### [What the exercise asks]
Read the lines below. Copy out any that hold the string "request".

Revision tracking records
= = =

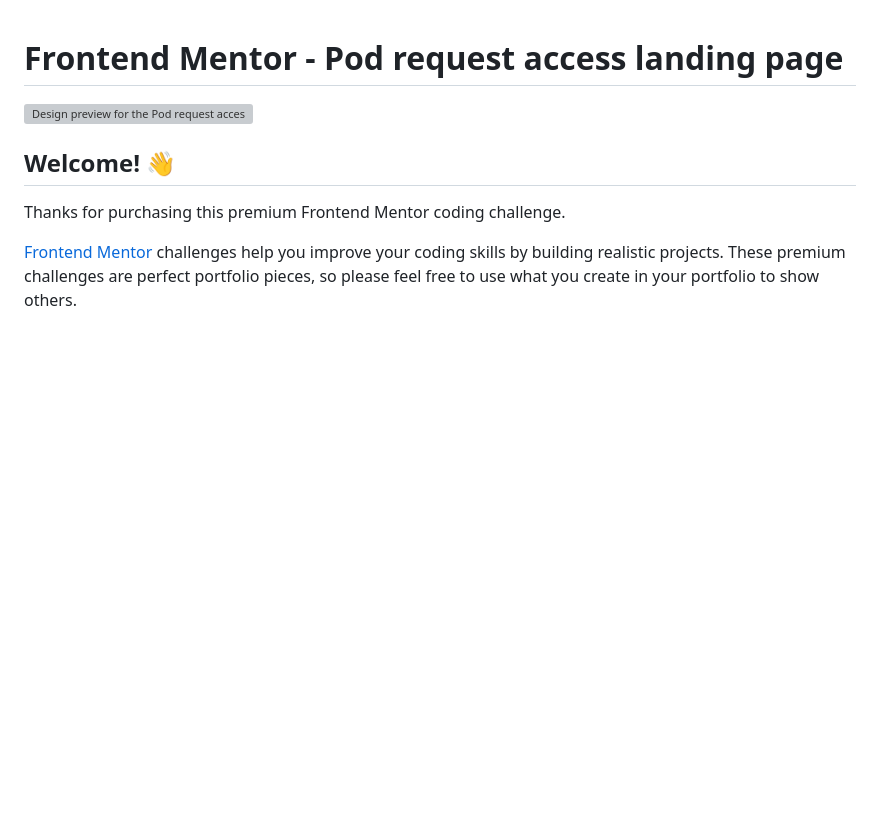
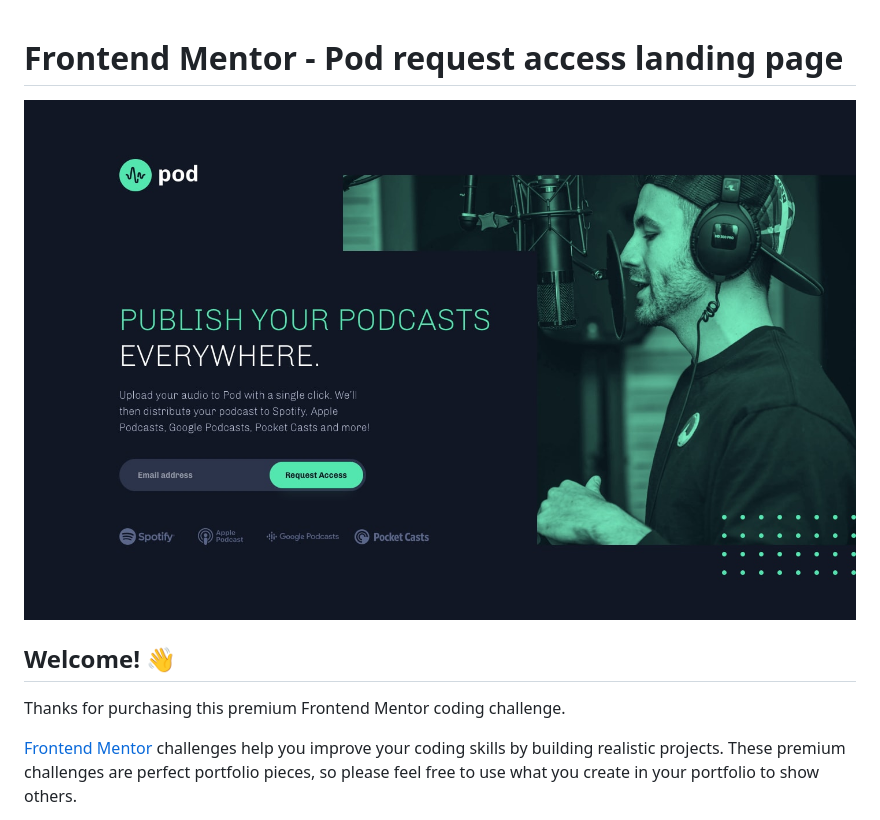
Before and after one commit to danielex1999/Challenge-newbie20, a Markdown page: README.md, the part around the change. Rendered like a GitHub page; pictures changed too: img/bajgehhx1t5n7sytcljv.jpg (added); blank space fills up the shorter version; grey boxes are pictures that could not be loaded.

```diff
--- a/README.md
+++ b/README.md
@@ -1,6 +1,6 @@
 # Frontend Mentor - Pod request access landing page
 
-![Design preview for the Pod request access landing page coding challenge](./preview.jpg)
+![Design preview for the Pod request access landing page coding challenge](./img/bajgehhx1t5n7sytcljv.jpg)
 
 ## Welcome! 👋
 
```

= = =

### [Output]
 # Frontend Mentor - Pod request access landing page
-![Design preview for the Pod request access landing page coding challenge](./preview.jpg)
+![Design preview for the Pod request access landing page coding challenge](./img/bajgehhx1t5n7sytcljv.jpg)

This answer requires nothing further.